Republican Uses the Bible to Justify Denying Food Assistance
Offering a salient argument in favor of protecting separation of church and state, Congressman Jodey Arrington (R-TX) argued during a House hearing this week that unemployed low-income citizens should not have access to the Supplemental Nutrition Assistance Program (SNAP). He used a cherry-picked Bible verse to support that argument saying, “The Scripture tells us in 2 Thessalonians 3-10, he says, ‘For even when we were with you we gave you this rule: If a man will not work he shall not eat.’ And then he goes on to say, ‘We hear that some among you are idle.'”
His Biblical proclamation followed testimony from several experts on the need for and benefits of SNAP.
At the crux of Arrington’s argument is those who want access to food assistance should meet certain work requirements. That argument ignores the reality of SNAP and the populations it serves.
As the Washington Post pointed out in their coverage of Arrington’s statements:
The verse in question applies specifically to people who can work or otherwise contribute to society but choose not to, said theologians from several denominations who spoke to The Post. There is a perception, among some voters and lawmakers, that many adult SNAP recipients are exactly this sort of “freeloader.”
But policy experts say that is not the case. Many unemployed adults on SNAP simply cannot work, they say. Those include the mentally ill, the borderline disabled and veterans.
But as entitlement spending has increased, Americans have grown increasingly suspicious of people who use the social safety net. And that suspicion has fallen largely on a group called unemployed “ABAWDs” — able-bodied adults without dependents, and without steady jobs.
This population represents only a small minority of SNAP users. According to the Department of Agriculture, nearly two-thirds of SNAP recipients are children, seniors and people with disabilities. Of the remaining third, the vast majority are employed. According to the USDA, only 14 percent of all SNAP participants work less than 30 hours per week.
Contrary to popular opinion, both liberal and conservative economists agree that there is no “welfare cliff” with SNAP. Because benefits decrease incrementally with increased income, the program does not disincentivize employment.
Of that 14%, many face barriers that prevent them from seeking and obtaining gainful employment – barriers politicians like Arrington have thus far refused to address.
But the 6 million or so who are not employed receive a great deal of attention. This is a diverse population, experts say, who face a variety of barriers to employment, as well as an array of state and federal work requirements.

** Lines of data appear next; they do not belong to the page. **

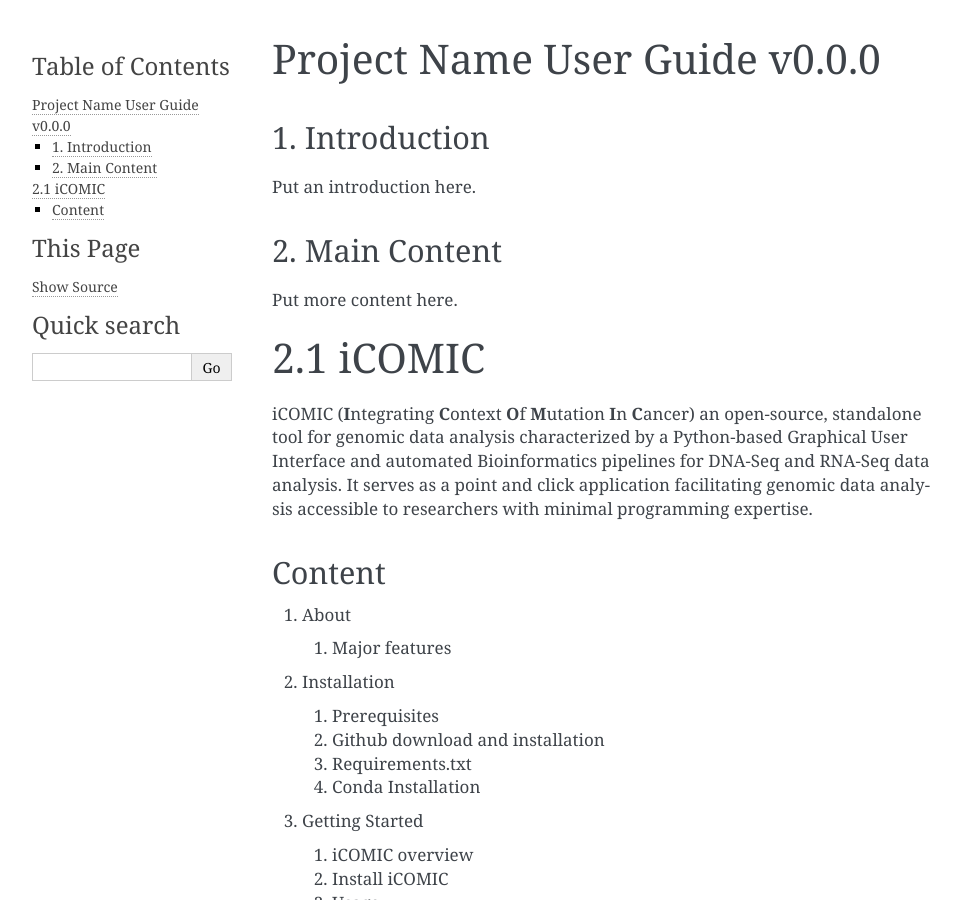
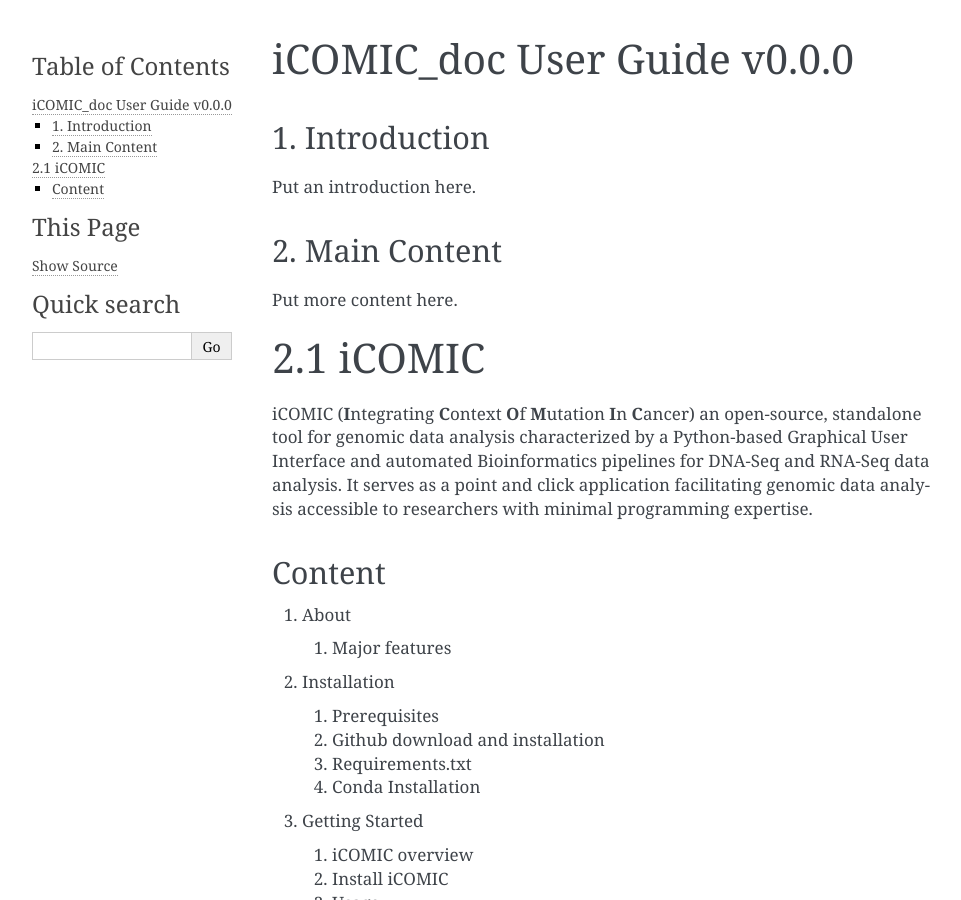
Before and after one commit to anjanaanilkumar1289/iCOMIC_doc, a Sphinx documentation site: the page built from docs/user-guide.md, in a window 1280 px wide and 900 px high. Shown: the whole window, without its empty margins (148-1109 px from the left). Built offline with Sphinx 7.4.7, drawn with Linux system fonts in a browser that asks for light colours.

Commit message:
Update user-guide.md

```diff
--- a/docs/user-guide.md
+++ b/docs/user-guide.md
@@ -1,4 +1,4 @@
-# Project Name User Guide v0.0.0
+# iCOMIC_doc User Guide v0.0.0
 
 ## 1. Introduction
 Put an introduction here.
```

Local surveys of SNAP users have shown that many adults who are not working have recently been released from jail — or are homeless, veterans, noncustodial parents, people with undiagnosed mental illnesses and teenagers aging out of the foster care system.
Still more may lack the skills or education needed to obtain work in their community — particularly if their community has a high unemployment rate, said Stacy Dean, the vice president for food assistance policy at the nonpartisan Center on Budget and Policy Priorities.
Ignorance of the context behind those 6 million people aside, Congressman Arrington’s comments stirred controversy among Christians and non-Christians alike for his brutal use of religious dogma to deny assistance to in-need citizens. Here are some examples:
— Amanda Timpson (@amandarin) March 31, 2017
— eve peyser (@evepeyser) March 31, 2017
— Gweskoyen Korsharat (@Gweskoyen) March 31, 2017
Matthew 5:42, 6:24
1 John 3:17
— Jon Morse (@jonfmorse) March 31, 2017
If Congressman Arrington truly wants to help people successfully get off public assistance – SNAP, Medicaid or otherwise – he needs to stop demonizing those who utilize the program as unwilling and greedy. The myth of the ‘welfare queen’ may play well to far right political audiences and donors, but it does nothing to help those merely attempting to survive another day.
That includes veterans (who make up a substantial portion of that under and unemployed population).
It’s amazing that Republicans use veterans as political props when it’s politically expedient but once the spotlight is gone and their usefulness ends, those veterans are left to fend for themselves.
And that’s a population Republicans publicly admit to caring for; never mind the mentally ill, homeless, LGBTQ youth, and other affected populations the GOP would rather ignore than admit their small government, culture-war-prone advocacy has few solutions for.
Here’s video of the remarks: